Items from a dataset:

■ ■ ■ ■ ■

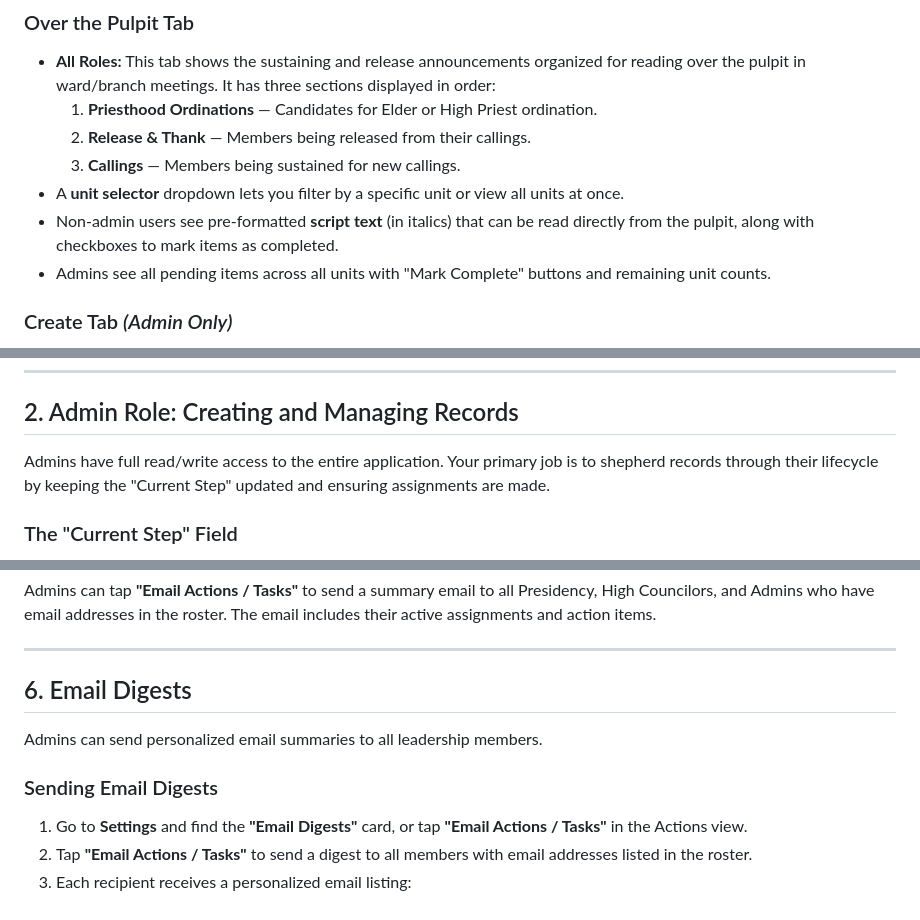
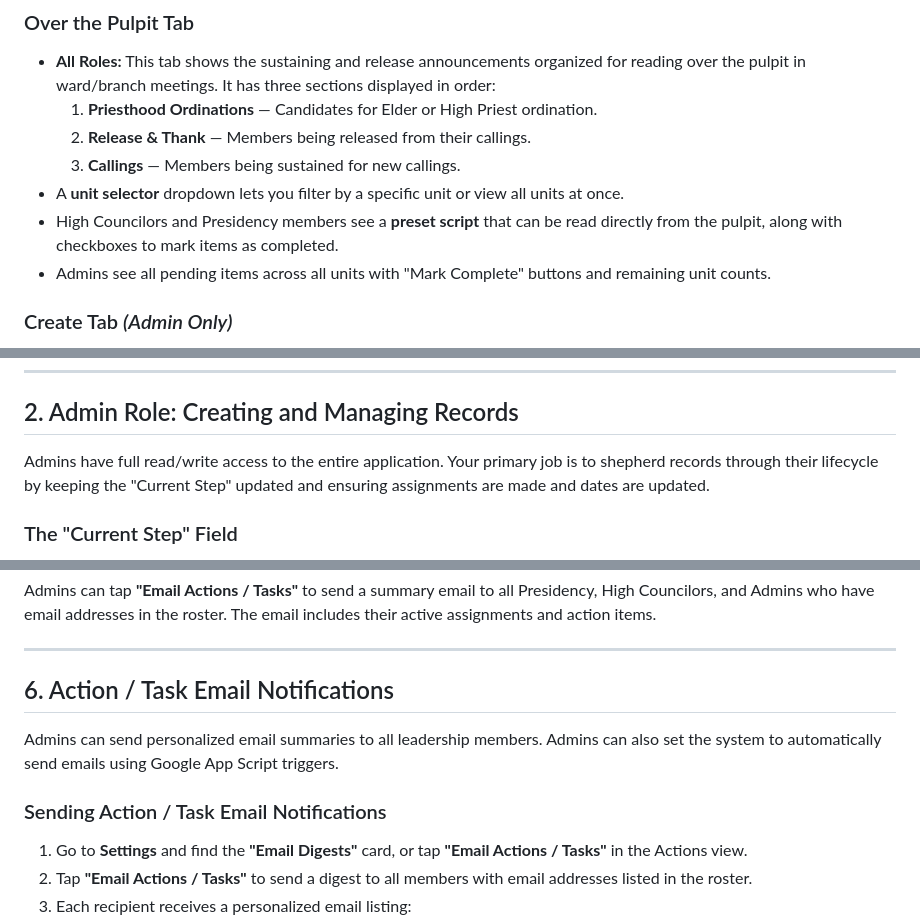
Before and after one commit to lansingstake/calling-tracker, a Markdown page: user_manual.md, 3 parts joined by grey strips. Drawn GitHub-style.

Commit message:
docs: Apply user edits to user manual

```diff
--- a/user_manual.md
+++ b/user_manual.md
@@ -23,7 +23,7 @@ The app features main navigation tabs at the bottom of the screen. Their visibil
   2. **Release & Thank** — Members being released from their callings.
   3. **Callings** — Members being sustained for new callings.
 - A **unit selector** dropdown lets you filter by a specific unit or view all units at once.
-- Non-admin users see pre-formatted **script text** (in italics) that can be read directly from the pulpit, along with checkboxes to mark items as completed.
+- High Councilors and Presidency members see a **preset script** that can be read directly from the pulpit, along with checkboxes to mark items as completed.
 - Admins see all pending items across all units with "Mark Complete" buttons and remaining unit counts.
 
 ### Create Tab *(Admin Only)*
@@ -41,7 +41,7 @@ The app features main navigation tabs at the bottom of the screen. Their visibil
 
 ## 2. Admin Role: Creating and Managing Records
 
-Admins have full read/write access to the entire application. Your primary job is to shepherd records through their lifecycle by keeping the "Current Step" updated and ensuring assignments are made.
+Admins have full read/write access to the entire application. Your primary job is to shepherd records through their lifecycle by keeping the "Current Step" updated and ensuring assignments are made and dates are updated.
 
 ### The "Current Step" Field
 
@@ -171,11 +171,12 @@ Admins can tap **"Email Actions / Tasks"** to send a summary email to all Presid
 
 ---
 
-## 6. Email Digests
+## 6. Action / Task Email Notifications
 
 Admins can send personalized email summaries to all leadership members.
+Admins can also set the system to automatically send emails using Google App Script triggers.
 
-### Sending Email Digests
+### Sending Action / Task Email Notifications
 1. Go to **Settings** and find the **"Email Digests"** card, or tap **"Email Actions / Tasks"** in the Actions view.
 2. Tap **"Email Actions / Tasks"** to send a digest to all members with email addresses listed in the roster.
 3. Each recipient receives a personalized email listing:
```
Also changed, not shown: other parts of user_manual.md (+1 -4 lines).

■ ■ ■ ■ ■

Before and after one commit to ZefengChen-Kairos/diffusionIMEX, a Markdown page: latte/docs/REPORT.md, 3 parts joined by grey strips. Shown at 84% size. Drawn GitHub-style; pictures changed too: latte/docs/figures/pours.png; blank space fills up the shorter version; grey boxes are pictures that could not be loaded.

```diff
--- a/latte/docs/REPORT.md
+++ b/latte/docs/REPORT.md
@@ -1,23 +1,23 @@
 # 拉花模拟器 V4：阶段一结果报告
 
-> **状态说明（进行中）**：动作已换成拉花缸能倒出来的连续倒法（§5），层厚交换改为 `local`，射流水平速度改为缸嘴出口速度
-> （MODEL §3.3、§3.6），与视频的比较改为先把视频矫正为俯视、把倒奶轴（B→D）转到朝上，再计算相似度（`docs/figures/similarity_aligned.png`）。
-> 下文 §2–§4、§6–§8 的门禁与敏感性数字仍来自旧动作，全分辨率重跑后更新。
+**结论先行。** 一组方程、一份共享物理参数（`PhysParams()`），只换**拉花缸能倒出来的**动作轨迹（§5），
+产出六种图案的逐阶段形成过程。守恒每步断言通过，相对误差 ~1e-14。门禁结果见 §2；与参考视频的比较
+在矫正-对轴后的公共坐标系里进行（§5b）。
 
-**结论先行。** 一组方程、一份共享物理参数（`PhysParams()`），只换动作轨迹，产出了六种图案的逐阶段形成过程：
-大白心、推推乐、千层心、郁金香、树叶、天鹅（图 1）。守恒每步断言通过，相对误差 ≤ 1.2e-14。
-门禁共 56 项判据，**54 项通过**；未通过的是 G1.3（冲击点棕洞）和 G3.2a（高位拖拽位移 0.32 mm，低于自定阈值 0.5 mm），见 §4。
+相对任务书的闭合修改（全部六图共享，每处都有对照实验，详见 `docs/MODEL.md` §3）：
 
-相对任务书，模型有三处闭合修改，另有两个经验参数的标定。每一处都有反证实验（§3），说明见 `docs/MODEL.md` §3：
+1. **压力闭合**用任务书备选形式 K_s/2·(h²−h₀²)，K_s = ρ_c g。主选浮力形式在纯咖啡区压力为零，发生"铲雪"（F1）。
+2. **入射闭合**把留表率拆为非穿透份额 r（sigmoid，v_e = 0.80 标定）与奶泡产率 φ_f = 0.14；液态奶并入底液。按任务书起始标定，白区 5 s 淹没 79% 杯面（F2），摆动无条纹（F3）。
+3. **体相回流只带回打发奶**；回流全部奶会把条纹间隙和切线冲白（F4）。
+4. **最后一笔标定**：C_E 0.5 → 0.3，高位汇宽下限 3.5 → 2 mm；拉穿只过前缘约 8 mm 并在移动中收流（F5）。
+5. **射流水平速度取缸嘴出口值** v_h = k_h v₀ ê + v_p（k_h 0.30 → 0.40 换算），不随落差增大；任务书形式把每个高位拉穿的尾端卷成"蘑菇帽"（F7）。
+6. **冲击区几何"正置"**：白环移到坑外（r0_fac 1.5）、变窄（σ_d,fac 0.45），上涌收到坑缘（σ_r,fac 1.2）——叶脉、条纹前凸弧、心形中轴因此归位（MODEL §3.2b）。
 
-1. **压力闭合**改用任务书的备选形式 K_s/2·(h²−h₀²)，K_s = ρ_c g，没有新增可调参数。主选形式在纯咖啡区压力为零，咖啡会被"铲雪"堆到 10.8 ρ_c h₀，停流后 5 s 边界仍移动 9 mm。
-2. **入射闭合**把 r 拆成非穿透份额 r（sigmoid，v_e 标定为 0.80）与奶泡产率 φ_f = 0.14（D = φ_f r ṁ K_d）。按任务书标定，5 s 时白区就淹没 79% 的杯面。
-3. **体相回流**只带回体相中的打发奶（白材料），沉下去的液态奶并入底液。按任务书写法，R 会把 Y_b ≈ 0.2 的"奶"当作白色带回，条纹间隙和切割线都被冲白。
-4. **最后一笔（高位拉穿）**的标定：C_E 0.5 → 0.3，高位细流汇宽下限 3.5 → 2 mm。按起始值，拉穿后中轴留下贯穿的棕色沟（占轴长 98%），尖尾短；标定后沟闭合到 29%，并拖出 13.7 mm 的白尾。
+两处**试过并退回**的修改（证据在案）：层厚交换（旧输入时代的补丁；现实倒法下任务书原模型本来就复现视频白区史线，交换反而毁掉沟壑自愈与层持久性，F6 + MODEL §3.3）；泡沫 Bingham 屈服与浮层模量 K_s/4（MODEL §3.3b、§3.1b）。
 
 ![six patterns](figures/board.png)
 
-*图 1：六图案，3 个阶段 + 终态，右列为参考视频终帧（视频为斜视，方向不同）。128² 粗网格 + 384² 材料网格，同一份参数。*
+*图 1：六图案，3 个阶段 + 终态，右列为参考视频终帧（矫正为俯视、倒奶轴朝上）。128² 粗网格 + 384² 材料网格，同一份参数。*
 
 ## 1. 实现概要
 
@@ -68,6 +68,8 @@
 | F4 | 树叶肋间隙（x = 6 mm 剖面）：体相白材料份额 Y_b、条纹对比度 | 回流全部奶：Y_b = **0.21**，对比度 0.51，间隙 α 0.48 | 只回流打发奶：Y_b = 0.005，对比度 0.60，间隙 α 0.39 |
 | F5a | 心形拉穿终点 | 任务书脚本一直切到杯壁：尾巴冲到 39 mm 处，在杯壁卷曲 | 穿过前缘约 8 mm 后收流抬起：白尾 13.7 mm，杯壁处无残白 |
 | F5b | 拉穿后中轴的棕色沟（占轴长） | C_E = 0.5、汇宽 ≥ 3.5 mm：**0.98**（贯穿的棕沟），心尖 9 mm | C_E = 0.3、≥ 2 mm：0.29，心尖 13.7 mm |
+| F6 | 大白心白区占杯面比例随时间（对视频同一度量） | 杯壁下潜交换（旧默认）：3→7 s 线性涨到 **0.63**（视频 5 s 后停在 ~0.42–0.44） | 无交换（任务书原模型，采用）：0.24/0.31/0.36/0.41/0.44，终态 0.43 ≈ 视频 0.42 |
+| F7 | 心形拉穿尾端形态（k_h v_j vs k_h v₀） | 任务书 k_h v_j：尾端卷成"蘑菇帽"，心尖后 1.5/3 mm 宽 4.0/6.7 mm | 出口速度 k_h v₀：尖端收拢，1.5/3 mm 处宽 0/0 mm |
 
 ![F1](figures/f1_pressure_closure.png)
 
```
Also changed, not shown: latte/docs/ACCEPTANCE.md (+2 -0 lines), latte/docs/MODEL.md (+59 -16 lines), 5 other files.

■ ■ ■ ■ ■

Lines with the word "figures" in them are the answer; report each one from the data.

Before and after one commit to ZefengChen-Kairos/diffusionIMEX, a Markdown page: latte/docs/REPORT.md, 3 parts joined by grey strips. Shown at 84% size. Drawn GitHub-style; pictures changed too: latte/docs/figures/pours.png; blank space fills up the shorter version; grey boxes are pictures that could not be loaded.
-> （MODEL §3.3、§3.6），与视频的比较改为先把视频矫正为俯视、把倒奶轴（B→D）转到朝上，再计算相似度（`docs/figures/similarity_aligned.png`）。
 ![six patterns](figures/board.png)
 ![F1](figures/f1_pressure_closure.png)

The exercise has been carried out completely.